3.org/TR/xhtml1/DTD/xhtml1-strict.dtd"> Stage 2 of Labour

Stage 2 of Labour

This stage lasts from full dilation until the birth. The contractions are described as expulsive and feel very different from those during stage 1, and many women find it easier to cope with them. The contractions cause an overwhelming urge to bear down and push out your baby, which is why women become more vocal at this stage, making involuntary noises with the effort of bearing down.


The onset of stage 2 can be confirmed by a vaginal examination, although many midwives find this unnecessary because there are often other signs that the cervix is fully dilated. These other signs include:


There are always exceptions to the rule, but most women in the second stage of labour will feel an overwhelming, involuntary urge to bear down and push. It builds up like a wave and is impossible to fight, and some women even describe the feeling as sexual. Some women initially find the feeling scary as it is so powerful, not painful, but it becomes far less scary if you stop fighting it and just go with the feeling. Most women find it a relief to do so and push as their body tells them to. The best thing for you and your baby is simply to listen to your body and push spontaneously. If you do this, you will naturally give three or four short pushes, lasting about 5 seconds each, with every contraction. Research suggests that if you push spontaneously, it is better for you and the baby.

If you have an epidural and, because of this, cannot feel the contractions for yourself, the midwife can feel them by placing her hand on your abdomen and will tell you when to push. An upright position is best during stage 2, so that gravity can help your baby come down the birth canal. However, you may need encouragement to keep changing positions to help the the progress of the birth.

With each contraction, your baby will start to move down the birth canal until a small part of his head is visible. With a first baby, the head will slip back between contractions but, eventually, the head stays in position and more of it can be seen. This is called crowning and some women experience a burning sensation at this point.

The midwife may ask you to pant rather than push at this point, in order to control the delivery of your baby's head and reduce the risk of tearing. Once a small part of your baby's head appears, reach down and touch it. Many women find this helps them to focus on where they are pushing, as well as giving them the encouragement of knowing that they are making progress and that the birth is not far off. Once his head is out, you will probably feel a sense of relief. Your baby will turn his head to come in line with his shoulders, which are turned to one side. The midwife will gently feel around his neck for the cord, which she can slip over his head.

The rest of your baby will be born with the next contraction. The first shoulder will emerge from under your pubic bone. Your midwife will gently lift this shoulder and your baby's head up to give the second shoulder (the one nearer the spine) more room. The rest of his body will then slip out easily accompanied by a further rush of amniotic fluid. Your baby can then be placed directly onto your abdomen, either naked or, if you prefer, wrapped up. The cord can then be clamped and cut, either by the midwife or by your birth partner.

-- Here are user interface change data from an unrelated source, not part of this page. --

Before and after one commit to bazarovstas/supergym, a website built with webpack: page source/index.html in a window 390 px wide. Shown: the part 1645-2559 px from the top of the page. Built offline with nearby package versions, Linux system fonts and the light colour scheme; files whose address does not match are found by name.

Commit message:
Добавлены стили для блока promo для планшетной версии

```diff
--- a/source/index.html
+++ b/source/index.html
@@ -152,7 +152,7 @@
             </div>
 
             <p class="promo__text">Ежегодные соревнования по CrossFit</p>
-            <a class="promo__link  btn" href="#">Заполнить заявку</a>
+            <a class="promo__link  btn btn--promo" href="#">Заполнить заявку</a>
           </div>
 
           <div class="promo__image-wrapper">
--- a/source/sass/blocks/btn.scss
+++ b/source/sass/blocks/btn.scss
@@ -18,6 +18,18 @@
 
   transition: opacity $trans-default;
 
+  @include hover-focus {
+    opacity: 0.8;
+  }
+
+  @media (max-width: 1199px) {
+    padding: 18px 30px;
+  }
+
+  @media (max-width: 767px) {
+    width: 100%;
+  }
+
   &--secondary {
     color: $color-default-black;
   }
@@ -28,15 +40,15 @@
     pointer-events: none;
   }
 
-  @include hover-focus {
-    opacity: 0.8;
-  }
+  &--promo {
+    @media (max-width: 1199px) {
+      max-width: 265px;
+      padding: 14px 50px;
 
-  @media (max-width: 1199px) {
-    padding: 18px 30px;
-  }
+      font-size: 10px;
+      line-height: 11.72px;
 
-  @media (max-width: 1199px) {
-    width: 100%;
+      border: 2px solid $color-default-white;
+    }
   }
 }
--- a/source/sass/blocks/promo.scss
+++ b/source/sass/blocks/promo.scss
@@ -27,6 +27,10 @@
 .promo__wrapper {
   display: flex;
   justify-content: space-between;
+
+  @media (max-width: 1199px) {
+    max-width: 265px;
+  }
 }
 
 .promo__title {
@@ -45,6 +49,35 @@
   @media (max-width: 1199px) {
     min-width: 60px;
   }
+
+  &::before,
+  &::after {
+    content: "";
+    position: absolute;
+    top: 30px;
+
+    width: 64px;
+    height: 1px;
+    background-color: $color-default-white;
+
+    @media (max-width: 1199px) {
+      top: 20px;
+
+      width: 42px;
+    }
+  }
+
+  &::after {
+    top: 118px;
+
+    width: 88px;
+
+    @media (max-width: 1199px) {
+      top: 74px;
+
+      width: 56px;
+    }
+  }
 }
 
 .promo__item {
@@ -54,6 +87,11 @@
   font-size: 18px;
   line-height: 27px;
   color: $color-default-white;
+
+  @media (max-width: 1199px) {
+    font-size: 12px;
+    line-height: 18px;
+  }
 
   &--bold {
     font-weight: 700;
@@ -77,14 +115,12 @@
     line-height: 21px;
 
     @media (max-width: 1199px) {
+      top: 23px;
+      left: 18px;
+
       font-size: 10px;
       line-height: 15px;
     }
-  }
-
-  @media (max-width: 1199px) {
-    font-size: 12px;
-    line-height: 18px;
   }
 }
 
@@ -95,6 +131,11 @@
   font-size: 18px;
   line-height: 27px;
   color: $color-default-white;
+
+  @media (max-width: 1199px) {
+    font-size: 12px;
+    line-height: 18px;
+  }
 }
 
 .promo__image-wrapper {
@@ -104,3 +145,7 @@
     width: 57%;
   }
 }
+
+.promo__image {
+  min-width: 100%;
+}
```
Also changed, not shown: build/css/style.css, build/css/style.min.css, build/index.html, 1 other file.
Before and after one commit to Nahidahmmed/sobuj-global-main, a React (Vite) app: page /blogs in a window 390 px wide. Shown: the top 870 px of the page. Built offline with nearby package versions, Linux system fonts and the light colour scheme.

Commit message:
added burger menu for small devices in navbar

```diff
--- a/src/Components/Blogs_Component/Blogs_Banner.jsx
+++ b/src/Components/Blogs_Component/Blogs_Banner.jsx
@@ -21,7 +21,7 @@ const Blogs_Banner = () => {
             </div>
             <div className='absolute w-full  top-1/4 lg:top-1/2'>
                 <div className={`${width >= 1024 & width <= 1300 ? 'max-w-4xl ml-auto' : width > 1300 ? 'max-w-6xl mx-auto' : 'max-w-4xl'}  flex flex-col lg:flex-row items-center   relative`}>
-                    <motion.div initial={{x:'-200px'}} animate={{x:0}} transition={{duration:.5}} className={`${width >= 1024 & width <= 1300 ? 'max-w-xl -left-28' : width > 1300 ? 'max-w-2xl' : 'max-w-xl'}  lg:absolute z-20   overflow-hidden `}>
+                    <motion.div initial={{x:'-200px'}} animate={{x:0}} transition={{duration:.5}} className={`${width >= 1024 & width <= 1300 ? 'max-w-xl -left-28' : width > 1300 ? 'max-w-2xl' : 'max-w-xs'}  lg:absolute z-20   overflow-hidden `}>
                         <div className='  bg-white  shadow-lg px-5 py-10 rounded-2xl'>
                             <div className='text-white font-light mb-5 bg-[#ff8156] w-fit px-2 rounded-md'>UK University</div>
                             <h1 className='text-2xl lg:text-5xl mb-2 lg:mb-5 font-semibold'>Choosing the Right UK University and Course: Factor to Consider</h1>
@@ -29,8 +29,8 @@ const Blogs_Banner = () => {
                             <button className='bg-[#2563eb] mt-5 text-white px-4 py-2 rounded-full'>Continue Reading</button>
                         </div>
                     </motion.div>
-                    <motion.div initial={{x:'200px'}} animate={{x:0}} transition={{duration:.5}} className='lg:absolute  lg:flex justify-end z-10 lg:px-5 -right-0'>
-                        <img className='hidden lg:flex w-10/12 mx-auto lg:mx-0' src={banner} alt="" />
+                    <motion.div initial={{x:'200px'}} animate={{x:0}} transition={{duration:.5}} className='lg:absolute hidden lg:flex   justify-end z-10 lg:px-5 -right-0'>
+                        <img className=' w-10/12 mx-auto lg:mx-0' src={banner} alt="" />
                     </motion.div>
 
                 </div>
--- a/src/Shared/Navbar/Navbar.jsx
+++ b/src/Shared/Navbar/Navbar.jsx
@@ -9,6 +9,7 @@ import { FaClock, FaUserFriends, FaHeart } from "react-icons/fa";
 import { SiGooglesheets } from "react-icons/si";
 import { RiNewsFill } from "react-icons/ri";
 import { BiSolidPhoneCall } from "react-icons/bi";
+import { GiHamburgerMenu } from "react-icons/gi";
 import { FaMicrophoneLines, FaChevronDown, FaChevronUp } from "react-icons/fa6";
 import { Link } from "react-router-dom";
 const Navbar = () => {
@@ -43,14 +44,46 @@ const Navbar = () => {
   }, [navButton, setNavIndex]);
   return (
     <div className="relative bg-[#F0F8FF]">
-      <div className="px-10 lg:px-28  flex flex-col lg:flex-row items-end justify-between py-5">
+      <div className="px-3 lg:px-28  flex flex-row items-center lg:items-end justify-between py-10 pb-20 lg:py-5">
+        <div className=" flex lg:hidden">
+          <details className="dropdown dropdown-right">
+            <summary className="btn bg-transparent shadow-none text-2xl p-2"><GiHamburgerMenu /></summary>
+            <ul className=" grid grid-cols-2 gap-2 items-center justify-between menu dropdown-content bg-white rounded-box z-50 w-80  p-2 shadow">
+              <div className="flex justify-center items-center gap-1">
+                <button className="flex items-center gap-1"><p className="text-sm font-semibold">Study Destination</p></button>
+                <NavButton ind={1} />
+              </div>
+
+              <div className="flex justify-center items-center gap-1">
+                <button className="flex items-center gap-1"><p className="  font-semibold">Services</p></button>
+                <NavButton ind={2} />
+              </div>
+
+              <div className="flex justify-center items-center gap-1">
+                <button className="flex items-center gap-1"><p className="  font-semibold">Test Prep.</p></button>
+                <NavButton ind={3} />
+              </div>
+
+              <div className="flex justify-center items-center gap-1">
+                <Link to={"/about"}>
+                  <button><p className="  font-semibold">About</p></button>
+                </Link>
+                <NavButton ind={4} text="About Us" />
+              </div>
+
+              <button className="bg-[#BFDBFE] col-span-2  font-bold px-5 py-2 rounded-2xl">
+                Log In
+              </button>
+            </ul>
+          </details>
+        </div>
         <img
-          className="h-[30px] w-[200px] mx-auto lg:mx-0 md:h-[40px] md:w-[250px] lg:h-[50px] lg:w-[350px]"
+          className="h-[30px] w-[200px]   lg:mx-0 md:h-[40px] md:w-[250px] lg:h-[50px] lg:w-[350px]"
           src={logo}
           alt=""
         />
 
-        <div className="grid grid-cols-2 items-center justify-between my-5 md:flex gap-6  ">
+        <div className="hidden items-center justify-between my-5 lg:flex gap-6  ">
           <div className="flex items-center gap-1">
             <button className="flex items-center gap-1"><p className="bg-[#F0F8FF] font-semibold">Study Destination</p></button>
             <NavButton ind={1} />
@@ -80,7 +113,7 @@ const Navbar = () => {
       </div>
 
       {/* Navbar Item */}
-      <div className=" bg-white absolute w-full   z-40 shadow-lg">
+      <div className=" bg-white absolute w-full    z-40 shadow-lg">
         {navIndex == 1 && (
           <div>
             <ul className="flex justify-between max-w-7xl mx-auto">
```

Special deliveries

breech birth If your baby is in a breech position, you will probably be advised to have a caesarean section, particularly for a first baby, if your baby is not in a 'frank breech' position, or is thought to be quite large. If your baby is found to be in a breech position when you are already in labour you may also be advised to have an emergency caesarean, unless it is too late and the birth is imminent. Ultimately the decision is yours so make sure that you are confident that you have had lots of information from your midwife or doctor.

twin and multiple births I he majority of twins are delivered in hospital and you will probably be advised to have an epidural in case you need an emergency caesarean or an assisted delivery for the second twin. Both babies are usually continuously monitored during labour.

In some hospitals, it is policy to deliver twins in an operating theatre (even for vaginal deliveries) or in a larger delivery room, for safety and to accommodate a midwife and a paediatrician for each baby, as well as the obstetrician.

Although around 60 per cent of twin deliveries are by caesarean section, it is possible to have a normal delivery if the presenting twin is in a head-down position. If the first twin is in the breech position, your obstetrician will usually advise a caesarean section. During labour, an emergency caesarean may be required, either because labour is not progressing well or because there is evidence of fetal distress.

After the birth of the first twin, the second twin may be lying across the uterus, in which case it may be possible to turn him into either a breech or a head-down position so that he can be oelivered vaginally.

You may be advised to have an epidural because of the higher risk of a caesarean section. After your first twin has been born, the obstetrician will confirm the position of the second twin and break the waters if necessary. Usually, you will be given a hormone drip to make sure that your contractions continue. The second twin is usually born within 20 minutes of the first.

Occasionally, he will show signs of distress, in which case you will be given an assisted delivery or a caesarean section. You will also be given a hormone drip after the birth. This encourages the uterus to contract to lessen the risk of bleeding because of the large area covered by the placenta.

Triplets or more are usually delivered by caesarean section. Much depends upon the position of your babies when you go into labour.


Your baby's first bowel movement is called meconium. It is a dark green-black tar-like substance, which can be passed during labour, particularly if your baby becomes distressed. Meconium is made up of different waste products, including bile pigment, mucus, amniotic fluid, lanugo and cells from the wall of the bowel.